Modification records
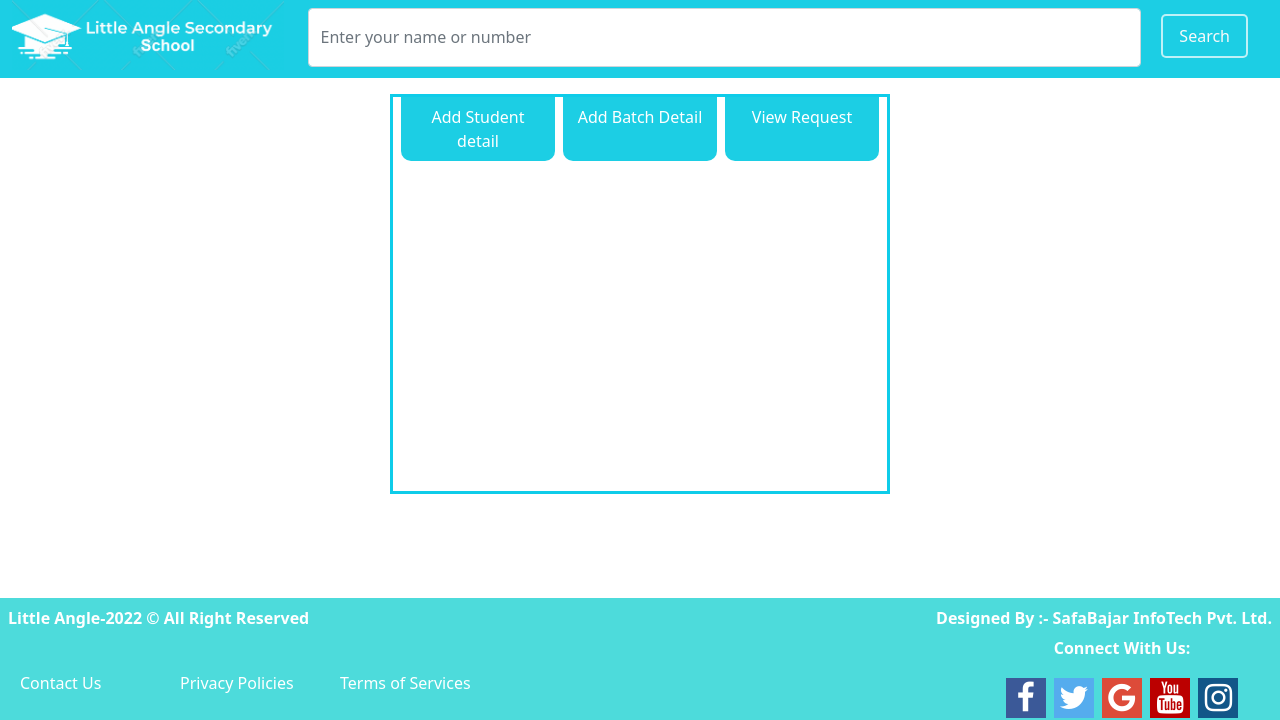
Repository: Sjuicyy/School-Project
Page: home2.html
An editor plug-in stored every save of this project. The page is shown before and after the next save, followed by the edit.
The browser window is 1280 px wide. The pictures show the whole page.

Above is the page before, as saved 2022-09-18 14:33:11.

After the next save:
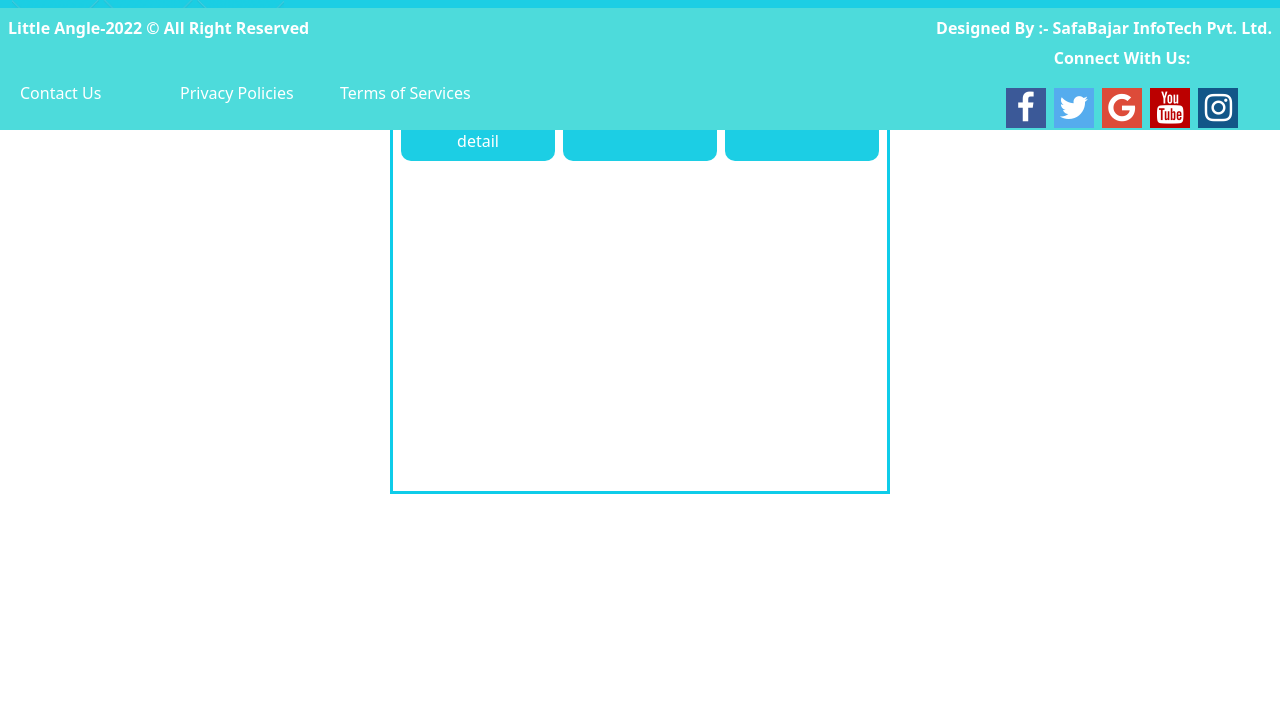
Saved 6 s later.
--- a/home2.html
+++ b/home2.html
@@ -271,7 +271,7 @@
         <!-- footer start -->
 
 
-        <div class="footer mt-2 fixed-bottom">
+        <div class="footer mt-2 fixed-top">
             <div class="row ">
                 <div class="col mx-2 mt-2" style="text-align:left"> <b>Little Angle-2022 © All Right Reserved</b> </div>
                 <div class="col mx-2 mt-2" style="text-align:right">

After the save that followed:
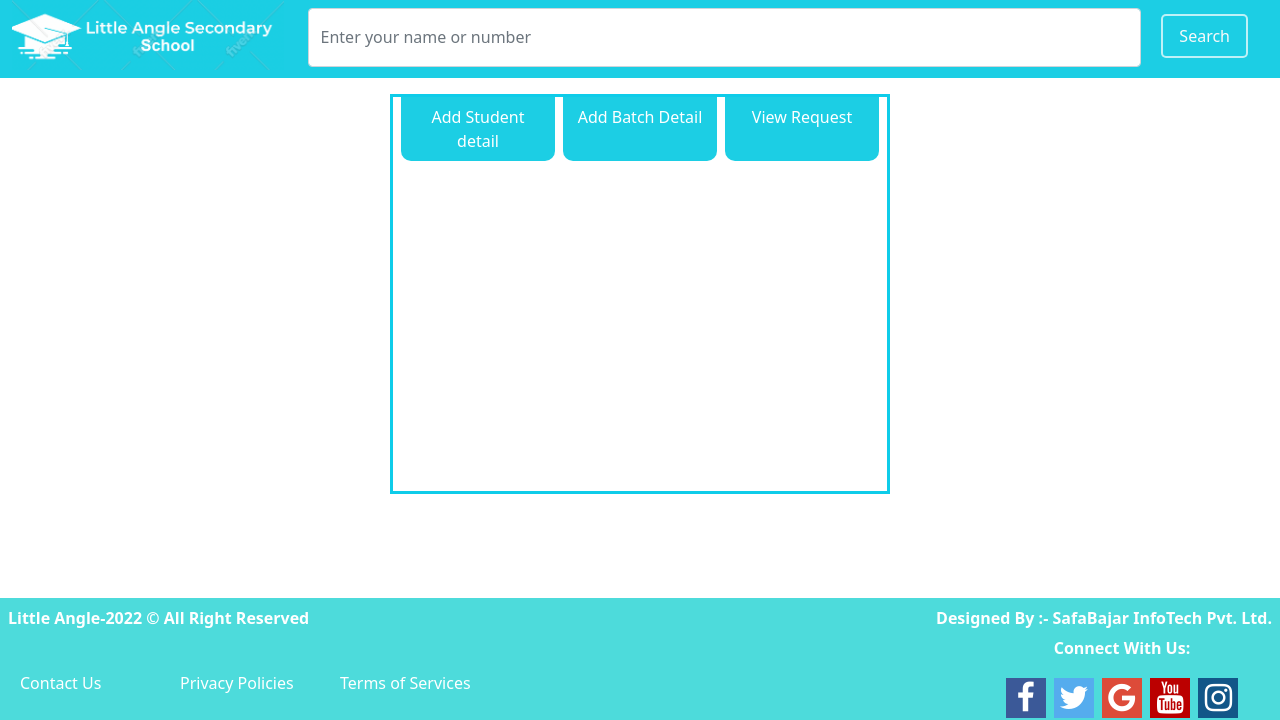
Saved 6 s later.
--- a/home2.html
+++ b/home2.html
@@ -271,7 +271,7 @@
         <!-- footer start -->
 
 
-        <div class="footer mt-2 fixed-top">
+        <div class="footer mt-2 fixed-bottom">
             <div class="row ">
                 <div class="col mx-2 mt-2" style="text-align:left"> <b>Little Angle-2022 © All Right Reserved</b> </div>
                 <div class="col mx-2 mt-2" style="text-align:right">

* _Exercise aim_
How many lines of the entries above include the word "class"? Reply with the number alone.

* _Exercise answer_
10